There’s little about my life that should create a sense of fear. I’m in my early 30s. I have a good job as an editor at a business magazine in New Delhi. I am fortunate enough to live in an upscale gated community in a Delhi suburb – the kind of place that shields you from the daily exasperations of India’s power, water, traffic and noise pollution woes. I don’t even have to drive myself anymore – like many who are comfortably off in India, I have a driver. Yet, despite these considerable advantages, can I really describe myself as empowered? And more importantly – am I even free?
For a start, I don’t dare walk the few hundred feet to the nearby coffee shop near my home after 8 p.m. (Indeed, despite the wide, well-paved roads, it isn’t a pleasant walk at any time of the day). Too often, I don’t feel like I can stand at a crossing in Delhi and hail a cab without hunching my shoulders in hopes that my chest will be a little less obvious.
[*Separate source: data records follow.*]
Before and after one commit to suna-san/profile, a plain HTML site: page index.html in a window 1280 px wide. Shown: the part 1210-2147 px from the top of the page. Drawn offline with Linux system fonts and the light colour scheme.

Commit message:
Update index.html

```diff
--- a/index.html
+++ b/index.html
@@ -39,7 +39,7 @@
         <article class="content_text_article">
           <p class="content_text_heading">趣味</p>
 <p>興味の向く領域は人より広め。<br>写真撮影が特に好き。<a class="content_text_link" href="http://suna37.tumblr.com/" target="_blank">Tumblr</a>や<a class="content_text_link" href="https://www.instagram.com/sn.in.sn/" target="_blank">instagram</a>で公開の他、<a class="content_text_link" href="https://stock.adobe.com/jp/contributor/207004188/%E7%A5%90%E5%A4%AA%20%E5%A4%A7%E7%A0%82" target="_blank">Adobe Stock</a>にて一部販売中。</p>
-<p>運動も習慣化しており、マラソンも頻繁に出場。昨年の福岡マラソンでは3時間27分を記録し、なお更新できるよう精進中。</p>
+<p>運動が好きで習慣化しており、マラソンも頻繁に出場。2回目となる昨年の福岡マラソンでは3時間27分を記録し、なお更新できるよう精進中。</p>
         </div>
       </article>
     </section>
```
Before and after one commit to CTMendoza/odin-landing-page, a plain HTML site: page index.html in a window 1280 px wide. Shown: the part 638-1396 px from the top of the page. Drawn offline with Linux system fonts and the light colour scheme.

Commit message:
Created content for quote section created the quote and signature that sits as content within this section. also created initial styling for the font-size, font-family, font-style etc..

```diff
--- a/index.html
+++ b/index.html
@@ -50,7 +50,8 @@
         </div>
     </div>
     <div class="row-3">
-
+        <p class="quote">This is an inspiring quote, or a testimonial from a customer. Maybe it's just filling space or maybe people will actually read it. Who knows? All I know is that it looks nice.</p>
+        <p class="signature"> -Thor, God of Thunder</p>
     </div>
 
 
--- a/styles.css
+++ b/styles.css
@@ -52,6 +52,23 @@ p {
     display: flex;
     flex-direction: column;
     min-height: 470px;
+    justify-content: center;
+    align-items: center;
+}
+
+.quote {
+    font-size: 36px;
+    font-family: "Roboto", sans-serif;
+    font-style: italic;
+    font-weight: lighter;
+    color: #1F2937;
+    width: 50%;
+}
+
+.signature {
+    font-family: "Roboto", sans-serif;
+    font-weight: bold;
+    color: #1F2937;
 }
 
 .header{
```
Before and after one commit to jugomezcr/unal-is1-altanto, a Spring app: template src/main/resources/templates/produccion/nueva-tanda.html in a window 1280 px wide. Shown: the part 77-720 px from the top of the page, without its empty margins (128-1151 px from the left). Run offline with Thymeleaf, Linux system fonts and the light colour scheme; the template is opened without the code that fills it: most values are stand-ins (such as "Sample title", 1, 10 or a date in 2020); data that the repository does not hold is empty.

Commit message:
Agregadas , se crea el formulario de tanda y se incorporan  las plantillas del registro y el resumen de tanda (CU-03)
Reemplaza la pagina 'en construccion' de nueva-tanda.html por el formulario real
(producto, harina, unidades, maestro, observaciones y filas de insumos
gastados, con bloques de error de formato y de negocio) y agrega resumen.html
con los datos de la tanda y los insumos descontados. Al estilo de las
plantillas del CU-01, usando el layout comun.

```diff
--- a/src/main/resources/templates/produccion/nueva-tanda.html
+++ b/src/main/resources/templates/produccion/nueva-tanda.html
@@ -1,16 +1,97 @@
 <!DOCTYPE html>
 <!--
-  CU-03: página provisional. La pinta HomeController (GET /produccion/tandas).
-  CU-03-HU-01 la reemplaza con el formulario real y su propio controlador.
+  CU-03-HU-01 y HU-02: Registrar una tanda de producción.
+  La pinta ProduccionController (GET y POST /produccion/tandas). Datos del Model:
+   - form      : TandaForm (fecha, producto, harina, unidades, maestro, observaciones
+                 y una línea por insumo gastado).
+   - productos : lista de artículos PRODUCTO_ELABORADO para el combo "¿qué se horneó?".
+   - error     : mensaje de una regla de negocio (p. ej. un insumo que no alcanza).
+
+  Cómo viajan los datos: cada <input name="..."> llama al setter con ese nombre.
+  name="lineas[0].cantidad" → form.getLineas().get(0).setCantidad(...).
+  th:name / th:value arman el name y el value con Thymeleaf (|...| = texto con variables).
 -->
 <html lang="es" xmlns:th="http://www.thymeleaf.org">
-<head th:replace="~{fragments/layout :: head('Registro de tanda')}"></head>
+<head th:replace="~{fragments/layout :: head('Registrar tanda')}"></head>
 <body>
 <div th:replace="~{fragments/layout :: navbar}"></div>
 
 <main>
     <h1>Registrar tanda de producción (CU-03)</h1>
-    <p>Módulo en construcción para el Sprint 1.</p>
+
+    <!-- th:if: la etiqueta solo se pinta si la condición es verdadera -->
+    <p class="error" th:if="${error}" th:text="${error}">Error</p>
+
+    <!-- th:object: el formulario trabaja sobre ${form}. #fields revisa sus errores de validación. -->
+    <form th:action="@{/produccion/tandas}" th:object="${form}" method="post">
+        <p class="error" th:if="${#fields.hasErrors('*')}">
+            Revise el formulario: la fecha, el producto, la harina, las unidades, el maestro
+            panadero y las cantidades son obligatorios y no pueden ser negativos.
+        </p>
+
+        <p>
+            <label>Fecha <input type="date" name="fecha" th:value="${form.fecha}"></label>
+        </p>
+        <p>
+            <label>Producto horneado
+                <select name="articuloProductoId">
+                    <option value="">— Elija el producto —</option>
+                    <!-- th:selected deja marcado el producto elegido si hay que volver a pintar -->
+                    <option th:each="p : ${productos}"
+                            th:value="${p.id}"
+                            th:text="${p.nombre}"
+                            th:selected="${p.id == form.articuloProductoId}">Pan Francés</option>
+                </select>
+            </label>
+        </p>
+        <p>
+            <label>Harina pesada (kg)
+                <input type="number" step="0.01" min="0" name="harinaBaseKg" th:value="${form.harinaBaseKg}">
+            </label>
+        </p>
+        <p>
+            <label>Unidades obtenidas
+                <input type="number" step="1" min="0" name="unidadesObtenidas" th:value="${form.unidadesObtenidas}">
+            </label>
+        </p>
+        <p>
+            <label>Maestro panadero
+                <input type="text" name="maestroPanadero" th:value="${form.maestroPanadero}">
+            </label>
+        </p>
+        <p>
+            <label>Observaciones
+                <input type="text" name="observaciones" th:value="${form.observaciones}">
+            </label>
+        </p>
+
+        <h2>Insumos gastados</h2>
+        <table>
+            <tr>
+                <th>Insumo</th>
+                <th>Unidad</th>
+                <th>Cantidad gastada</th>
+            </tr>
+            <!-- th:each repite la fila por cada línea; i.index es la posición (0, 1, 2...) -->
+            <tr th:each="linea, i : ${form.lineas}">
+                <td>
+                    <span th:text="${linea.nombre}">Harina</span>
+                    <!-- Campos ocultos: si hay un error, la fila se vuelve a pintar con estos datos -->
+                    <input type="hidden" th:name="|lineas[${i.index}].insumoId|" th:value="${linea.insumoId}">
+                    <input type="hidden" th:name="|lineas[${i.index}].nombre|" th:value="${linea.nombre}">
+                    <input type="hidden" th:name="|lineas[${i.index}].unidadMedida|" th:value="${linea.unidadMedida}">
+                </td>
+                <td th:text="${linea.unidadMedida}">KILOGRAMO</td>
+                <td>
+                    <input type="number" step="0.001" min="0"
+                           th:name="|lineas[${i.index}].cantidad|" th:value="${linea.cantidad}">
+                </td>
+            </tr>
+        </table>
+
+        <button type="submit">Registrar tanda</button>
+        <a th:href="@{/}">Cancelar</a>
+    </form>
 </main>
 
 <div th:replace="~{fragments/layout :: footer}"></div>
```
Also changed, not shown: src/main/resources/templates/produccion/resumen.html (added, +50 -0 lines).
And almost reflexively when on public transport, invisible antennae go up all over my body ready to sense the slightest unwanted touch or sign of harassment.
Even more annoying, why does my cell phone have to buzz with an almost suffocating stream of text messages from my family checking when I’ll be home every time I’m out after 10 p.m. – even when I’m in a car with a driver that we trust? If it’s like this for “privileged” me, what must it be like for the tens of thousands of women who use public transport every day in this city, or the many more tens of thousands across the country who don’t even have to leave their home to feel unsafe, mistreated or disempowered?
Of course, none of this is new – nor is it news to millions of Indian women. Sadly, such experiences had become so much a part of a woman’s day-to-day life here that many of us had stopped questioning the unfairness of how unsafe most of our cities are for women. Delhi, for example, has been dubbed the rape capital of India, with 17 percent of reported cases taking place here in 2011 according to official numbers that are believed to grossly underestimate the problem).
In many cases we have learned to accept that we should dress sensibly if we were going out, that we shouldn’t be “stupid” enough to want to stay out at night alone, and that we need to master the art of maneuvering our backpacks and handbags into a shield to protect our bodies on public transport.
But for me, at least, this lazy acceptance of the notion that this is just the way things work here was shattered by the gang rape of a 23-year-old girl in Delhi in December. If anything positive can come of this truly shocking, violent incident – one that made headlines across the globe – it is that it might have acted as a wake-up call to the many of us who had grown complacent.
As the sordid details of the incident – in which six men allegedly brutally raped a girl as she travelled home from a movie on a bus – were pored over in the media, I felt angry and almost ashamed to be Indian. What good is a growing economy or the world’s second largest military if half of the population can’t venture past their own doorstep without complete confidence?
We are the world’s largest democracy, yet tens of millions of us are treated like second class citizens – last year, the World Economic Forum ranked India 105th in the world in terms of economic opportunities and education for women. According to India’s most recent census, the literacy rate among women is about 65 percent, compared with more than 80 percent for men.
Fortunately, I was far from the only one shaken by December’s tragedy, and some tangible initiatives look like they may have been born from the public anger unleashed by the incident. As a member of the media, I found it encouraging that so many mainstream organizations took such strong editorial positions, and refused to let the story simply fade away. Indeed, there was a significant focus on the too often unreported crimes that take place against women on a daily basis.
More encouraging than the media outrage, though, may be the decision by the government-appointed Justice Verma Committee, which has spoken in an incredibly brave, non-moralizing and surprisingly plain way in laying out recommendations for changes to the laws that govern sexual crimes in India, including faster trials and punishments that fit the crimes. The committee has also proposed a Bill of Rights for Women.
Of course, these recommendations will inevitably have to navigate numerous delays and debate before they can be enshrined into law (if, indeed, this happens at all). And even once they are, it will take time for laws to translate into tangible changes in our police stations or district courts, which are supposedly the first custodians of justice, but so often end up being callous accomplices.
As I took part in a demonstration protest in Jantar Mantar, Delhi, following the gang rape, it became increasingly clear to me that Justice Verma can only try to help fix the official narrative surrounding women and crime, justice and rights. The more difficult – and sometimes uncomfortable – challenge is to alter mindsets and speak up. This means not just saying something when a bright young woman is gang raped and her innards torn out using an iron rod, but each and every time a girl or woman is treated unfairly in our homes, colleges and offices.
And for me, maybe by contributing to this fight, and speaking up instead of just accepting prejudice, I have a chance of finding greater empowerment. But am I really up to it?